» EXERCISE DESCRIPTION
Pick each line containing "TODO" out of the records.

[Before-and-after change records]
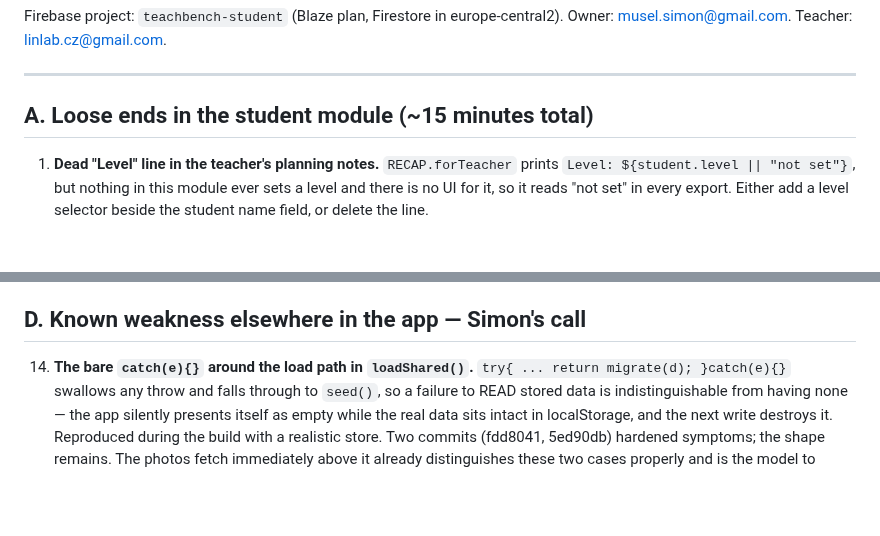
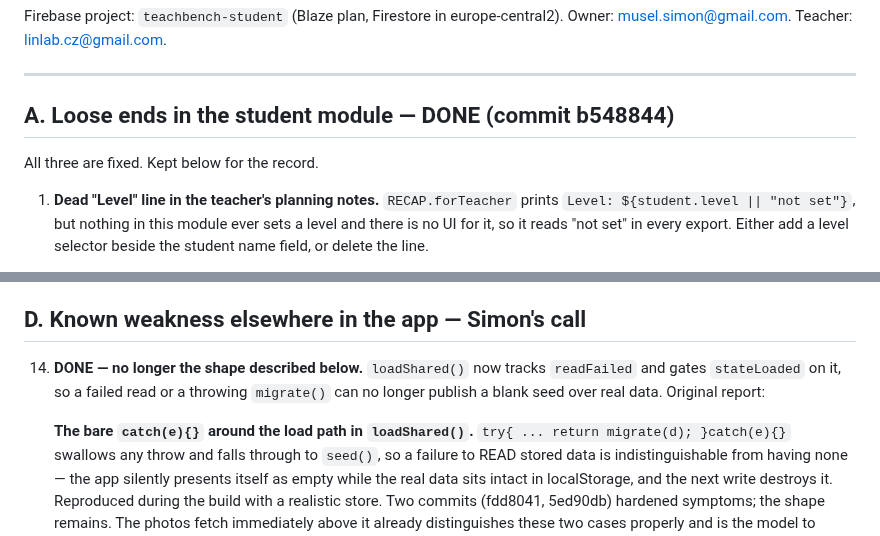
Before and after one commit to mrsimonm/the-plan, a Markdown page: TEACHBENCH-TODO.md, 2 parts joined by grey strips. Drawn GitHub-style; blank space fills up the shorter version.

Commit message:
Mark the student-module loose ends and the loadShared catch as done
Co-Authored-By: Claude Opus 5 <noreply@anthropic.com>

```diff
--- a/TEACHBENCH-TODO.md
+++ b/TEACHBENCH-TODO.md
@@ -18,7 +18,9 @@ europe-central2). Owner: musel.simon@gmail.com. Teacher: linlab.cz@gmail.com.
 
 ---
 
-## A. Loose ends in the student module (~15 minutes total)
+## A. Loose ends in the student module — DONE (commit b548844)
+
+All three are fixed. Kept below for the record.
 
 1. **Dead "Level" line in the teacher's planning notes.**
    `RECAP.forTeacher` prints `Level: ${student.level || "not set"}`, but
@@ -80,7 +82,12 @@ europe-central2). Owner: musel.simon@gmail.com. Teacher: linlab.cz@gmail.com.
 
 ## D. Known weakness elsewhere in the app — Simon's call
 
-14. **The bare `catch(e){}` around the load path in `loadShared()`.**
+14. **DONE — no longer the shape described below.** `loadShared()` now
+    tracks `readFailed` and gates `stateLoaded` on it, so a failed read or a
+    throwing `migrate()` can no longer publish a blank seed over real data.
+    Original report:
+
+    **The bare `catch(e){}` around the load path in `loadShared()`.**
     `try{ ... return migrate(d); }catch(e){}` swallows any throw and falls
     through to `seed()`, so a failure to READ stored data is
     indistinguishable from having none — the app silently presents itself
```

» FINISHED EXERCISE
Before and after one commit to mrsimonm/the-plan, a Markdown page: TEACHBENCH-TODO.md, 2 parts joined by grey strips. Drawn GitHub-style; blank space fills up the shorter version.
--- a/TEACHBENCH-TODO.md
+++ b/TEACHBENCH-TODO.md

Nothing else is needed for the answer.